Monday, 23 December 2013

Parking in East Devon: where and how much... continued

Following on from 
Futures Forum: Parking in East Devon: where and how much... part two
the Sidmouth Independent News blog reports:

Council profits from car parking charges

23 December
Councils in Devon and Cornwall generated a combined ‘profit’ of £24.4 million from their day-to-day, on and off-street parking operations in 2012-13, according to figures from the RAC Foundation.
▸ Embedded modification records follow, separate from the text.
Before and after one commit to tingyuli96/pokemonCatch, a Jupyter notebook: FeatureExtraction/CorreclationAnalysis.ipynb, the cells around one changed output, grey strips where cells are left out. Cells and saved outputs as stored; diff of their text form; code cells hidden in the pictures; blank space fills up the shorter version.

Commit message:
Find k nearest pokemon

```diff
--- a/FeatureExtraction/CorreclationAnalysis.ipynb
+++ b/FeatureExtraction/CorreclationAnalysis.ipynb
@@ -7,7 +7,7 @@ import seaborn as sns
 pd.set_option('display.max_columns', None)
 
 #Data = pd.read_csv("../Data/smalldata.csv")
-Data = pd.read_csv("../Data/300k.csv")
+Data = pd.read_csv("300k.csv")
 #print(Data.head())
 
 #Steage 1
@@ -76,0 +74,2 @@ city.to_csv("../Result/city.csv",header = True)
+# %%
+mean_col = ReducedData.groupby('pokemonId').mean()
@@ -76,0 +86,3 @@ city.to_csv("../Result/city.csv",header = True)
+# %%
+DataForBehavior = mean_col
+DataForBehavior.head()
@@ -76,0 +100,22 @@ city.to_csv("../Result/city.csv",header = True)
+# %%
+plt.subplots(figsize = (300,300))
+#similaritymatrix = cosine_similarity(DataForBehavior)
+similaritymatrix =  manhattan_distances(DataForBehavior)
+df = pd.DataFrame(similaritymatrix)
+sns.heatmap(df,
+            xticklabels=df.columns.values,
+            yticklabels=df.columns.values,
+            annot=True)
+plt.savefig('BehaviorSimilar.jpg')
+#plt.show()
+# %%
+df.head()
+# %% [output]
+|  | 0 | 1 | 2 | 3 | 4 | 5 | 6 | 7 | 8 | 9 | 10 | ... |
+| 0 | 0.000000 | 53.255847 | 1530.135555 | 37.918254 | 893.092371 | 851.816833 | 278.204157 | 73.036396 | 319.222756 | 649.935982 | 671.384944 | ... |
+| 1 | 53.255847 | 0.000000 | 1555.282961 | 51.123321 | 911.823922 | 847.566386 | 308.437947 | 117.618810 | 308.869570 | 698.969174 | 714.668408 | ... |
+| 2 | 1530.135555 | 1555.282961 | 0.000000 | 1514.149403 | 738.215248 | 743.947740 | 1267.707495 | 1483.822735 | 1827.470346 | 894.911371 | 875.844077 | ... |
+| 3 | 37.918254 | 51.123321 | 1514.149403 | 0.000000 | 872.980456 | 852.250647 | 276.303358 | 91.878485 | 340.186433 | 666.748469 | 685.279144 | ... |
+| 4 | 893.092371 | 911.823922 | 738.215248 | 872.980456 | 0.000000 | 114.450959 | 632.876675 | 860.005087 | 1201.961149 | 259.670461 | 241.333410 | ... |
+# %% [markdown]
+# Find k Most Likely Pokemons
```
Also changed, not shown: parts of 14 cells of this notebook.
This was an increase on the £24.26 million collected in 2011-12 and follows on from above-£20 million hauls in the previous two financial years.  Full story HERE
Which makes it all the more interesting that the following Freedom of Information  request  about how much profit EDDC has made from parking charges so far remains unanswered:
Bear in mind that ALL profits from car parking charges are meant to be ploughed back into transport-related improvements in the district.
Council profits from car parking charges | Sidmouth Independent News
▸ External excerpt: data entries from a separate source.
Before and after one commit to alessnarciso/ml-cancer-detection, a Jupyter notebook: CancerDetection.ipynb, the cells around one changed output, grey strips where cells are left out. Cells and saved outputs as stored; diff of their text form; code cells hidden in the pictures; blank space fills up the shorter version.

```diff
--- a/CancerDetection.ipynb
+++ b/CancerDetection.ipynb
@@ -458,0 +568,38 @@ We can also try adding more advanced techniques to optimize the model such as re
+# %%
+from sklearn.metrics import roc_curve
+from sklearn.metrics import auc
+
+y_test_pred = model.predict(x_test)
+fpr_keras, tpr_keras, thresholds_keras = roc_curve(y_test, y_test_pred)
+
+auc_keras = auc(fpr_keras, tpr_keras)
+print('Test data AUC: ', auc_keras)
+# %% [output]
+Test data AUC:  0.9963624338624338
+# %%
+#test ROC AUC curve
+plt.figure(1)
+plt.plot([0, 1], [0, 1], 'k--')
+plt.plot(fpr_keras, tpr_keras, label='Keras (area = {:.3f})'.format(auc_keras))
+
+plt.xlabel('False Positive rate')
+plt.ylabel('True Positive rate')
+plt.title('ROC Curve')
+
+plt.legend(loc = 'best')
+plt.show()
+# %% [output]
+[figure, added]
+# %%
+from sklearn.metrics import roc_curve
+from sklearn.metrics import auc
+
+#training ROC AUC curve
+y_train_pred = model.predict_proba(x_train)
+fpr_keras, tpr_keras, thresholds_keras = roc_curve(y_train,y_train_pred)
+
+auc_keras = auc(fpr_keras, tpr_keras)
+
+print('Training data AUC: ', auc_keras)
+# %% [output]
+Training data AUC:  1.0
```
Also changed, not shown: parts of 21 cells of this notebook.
Devon Councils making millions from car parking

By Exeter Express and Echo  |  Posted: December 23, 2013

“The Government’s recent decision to consult on changes to parking rules and regulations is timely and we have always argued that at the very least all councils should publish an annual parking report to explain how much money is collected from drivers and, just as importantly, where that cash is going."
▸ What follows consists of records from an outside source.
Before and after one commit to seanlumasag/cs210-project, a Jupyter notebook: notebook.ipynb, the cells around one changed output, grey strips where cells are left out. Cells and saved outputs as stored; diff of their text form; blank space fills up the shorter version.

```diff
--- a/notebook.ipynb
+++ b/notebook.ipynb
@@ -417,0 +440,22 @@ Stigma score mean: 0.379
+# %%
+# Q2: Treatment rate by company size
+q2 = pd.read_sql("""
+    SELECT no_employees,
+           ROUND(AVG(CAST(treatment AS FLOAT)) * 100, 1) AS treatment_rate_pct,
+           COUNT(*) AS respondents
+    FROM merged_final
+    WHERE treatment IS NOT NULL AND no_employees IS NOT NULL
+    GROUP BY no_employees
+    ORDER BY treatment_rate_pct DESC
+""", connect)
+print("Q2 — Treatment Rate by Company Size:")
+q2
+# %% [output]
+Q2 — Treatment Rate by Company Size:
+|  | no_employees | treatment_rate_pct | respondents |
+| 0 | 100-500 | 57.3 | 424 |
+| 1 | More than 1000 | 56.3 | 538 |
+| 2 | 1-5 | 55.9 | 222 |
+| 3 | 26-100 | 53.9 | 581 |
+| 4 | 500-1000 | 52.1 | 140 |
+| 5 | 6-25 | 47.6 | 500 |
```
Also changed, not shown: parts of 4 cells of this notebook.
Devon Councils making millions from car parking | Exeter Express and Echo

Similar concerns are being expressed across the country as similar are released:

Pay and dismay: Anger as Bradford car park charges profits set to double to £5.3 million

2nd August 2013


Is the Council raking in too much money from parking charges and fines?
Bradford Telegraph and Argus: Blue bar used for ballot results 79%
Bradford Telegraph and Argus: Yellow bar used for ballot results 21%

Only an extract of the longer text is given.